It was another year where Mark Cavendish just didn't get in enough races to get his form back up to somewhere near his glittering best.
The British sprinter's best result all year was a 12th place on stage two of the Tour of Poland. The Manxman did manage to help his team-mate, Phil Bauhaus, to overall victory at the inaugural Saudi Tour right at the start of the season, but other than that, some surprise appearances in breakaways at the Classics was all that he managed.
Once again, unsurprisingly, Cavendish missed out on selection for any Grand Tour, with Bahrain-McLaren focusing on Mikel Landa at the Tour de France and the GC hopes of Pello Bilbao and Wout Poels in the other Giro and Vuelta respectively.
The 30-time Tour stage winner is now without a contract and is looking around to see if he can continue his career into a 16th season.
Hi, I'm one of Cycling Weekly's content writers for the web team responsible for writing stories on racing, tech, updating evergreen pages as well as the weekly email newsletter. Proud Yorkshireman from the UK's answer to Flanders, Calderdale, go check out the cobbled climbs!

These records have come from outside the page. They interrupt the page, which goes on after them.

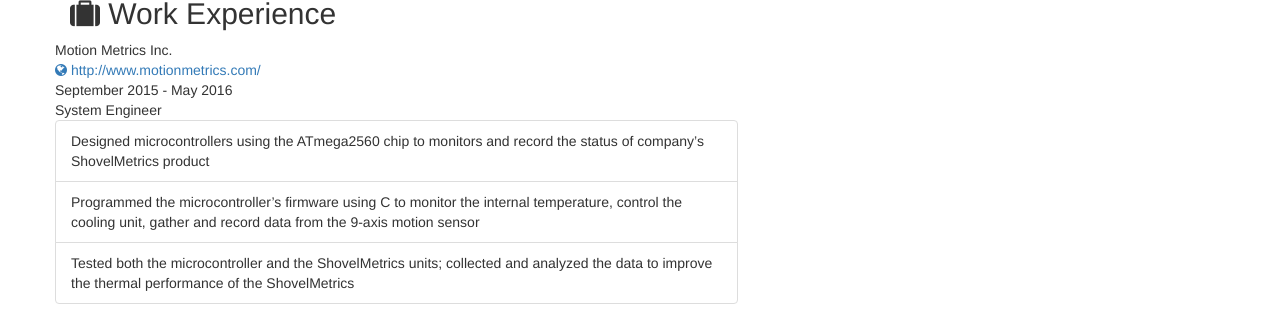
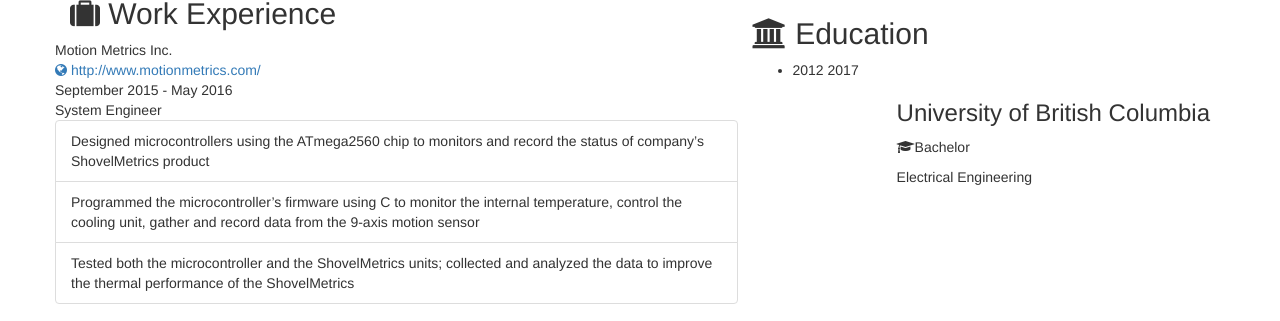
Before and after one commit to jhuang0215/webResume, a plain HTML site: page index.html in a window 1280 px wide. Shown: the part 415-736 px from the top of the page. Drawn offline with nearby package versions, Linux system fonts and the light colour scheme.

Commit message:
commit webResume education html

```diff
--- a/index.html
+++ b/index.html
@@ -229,7 +229,22 @@
           </div>
         </div>
         <!-- EDUCATION -->
-
+        <div class="box">
+          <h2>
+            <i class="fa fa-university ico"></i>
+            Education
+          </h2>
+          <ul id="education" class="clearfix">
+            <li>
+              <div class pull-left>2012 2017</div>
+              <div class="description pull-right">
+                <h3>University of British Columbia</h3>
+                <p><i class="fa fa-graduation-cap ico"></i>Bachelor</p>
+                <p>Electrical Engineering</p>
+              </div>
+            </li>
+          </ul>
+        </div>
         <!-- SKILLS -->
         <!-- INTERESTS -->
       </div>
```
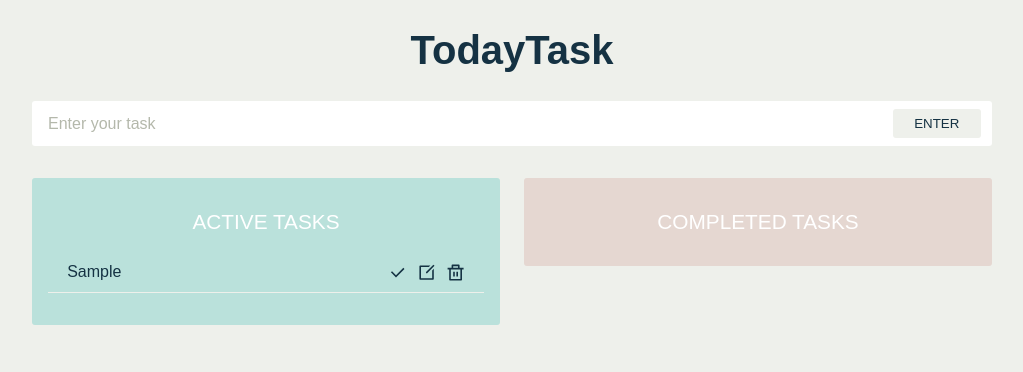
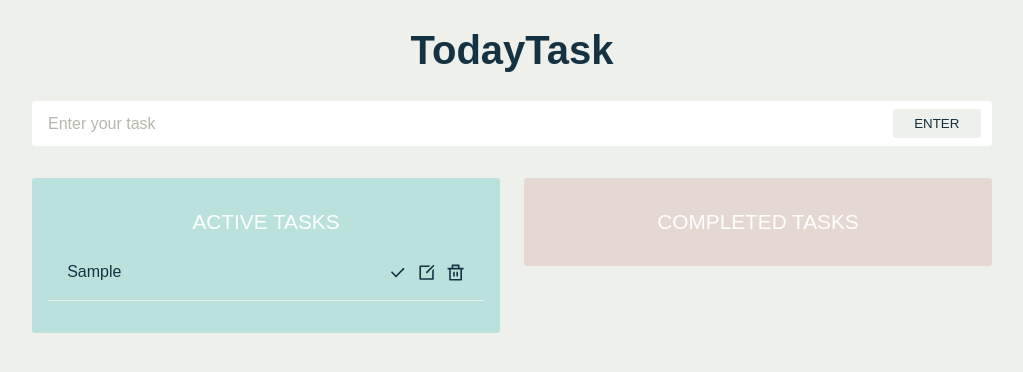
Before and after one commit to SutheeDev/TodayTask, a React (Vite) app in the folder client/: page / in a window 1280 px wide. Both pictures are taken after typing "Sample" into the empty fields and a click on the button "ENTER". Shown: the top 372 px of the page, without its empty margins (128-1151 px from the left). Built offline with nearby package versions, Linux system fonts and the light colour scheme.

Commit message:
Adjust description styles

```diff
--- a/client/src/components/SingleTask.tsx
+++ b/client/src/components/SingleTask.tsx
@@ -114,11 +114,6 @@ const SingleTask: React.FC<Props> = ({
                   </span>
                 )}
               </div>
-              {task.description && isExpanded && (
-                <div className="single__task--description">
-                  {task.description}
-                </div>
-              )}
             </div>
           )}
           <div className="icons">
@@ -143,6 +138,11 @@ const SingleTask: React.FC<Props> = ({
               <RiDeleteBinLine />
             </span>
           </div>
+          {task.description && isExpanded && (
+            <div className="single__task--description">
+              {task.description}
+            </div>
+          )}
         </form>
       )}
     </Draggable>
--- a/client/src/index.css
+++ b/client/src/index.css
@@ -202,8 +202,10 @@ body {
 /* --- SingleTask --- */
 .single__task {
   display: flex;
+  flex-wrap: wrap;
+  align-items: flex-start;
   width: 100%;
-  padding: 0.8em 1.2em 0.3em 1.2em;
+  padding: 0.8em 1.2em 0.8em 1.2em;
   margin-top: 1em;
   border-bottom: 1px solid var(--alabaster);
 }
@@ -245,8 +247,9 @@ body {
 .single__task--description {
   font-size: 0.85rem;
   color: var(--grey-500);
-  margin-top: 0.3em;
+  margin-top: 0.6em;
   white-space: pre-wrap;
+  flex-basis: 100%;
 }
 .desc-toggle {
   display: inline-flex;
```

I started watching cycling back in 2010, before all the hype around London 2012 and Bradley Wiggins at the Tour de France. In fact, it was Alberto Contador and Andy Schleck's battle in the fog up the Tourmalet on stage 17 of the Tour de France.
It took me a few more years to get into the journalism side of things, but I had a good idea I wanted to get into cycling journalism by the end of year nine at school and started doing voluntary work soon after. This got me a chance to go to the London Six Days, Tour de Yorkshire and the Tour of Britain to name a few before eventually joining Eurosport's online team while I was at uni, where I studied journalism. Eurosport gave me the opportunity to work at the world championships in Harrogate back in the awful weather.
After various bar jobs, I managed to get my way into Cycling Weekly in late February of 2020 where I mostly write about racing and everything around that as it's what I specialise in but don't be surprised to see my name on other news stories.
When not writing stories for the site, I don't really switch off my cycling side as I watch every race that is televised as well as being a rider myself and a regular user of the game Pro Cycling Manager. Maybe too regular.
My bike is a well used Specialized Tarmac SL4 when out on my local roads back in West Yorkshire as well as in northern Hampshire with the hills and mountains being my preferred terrain.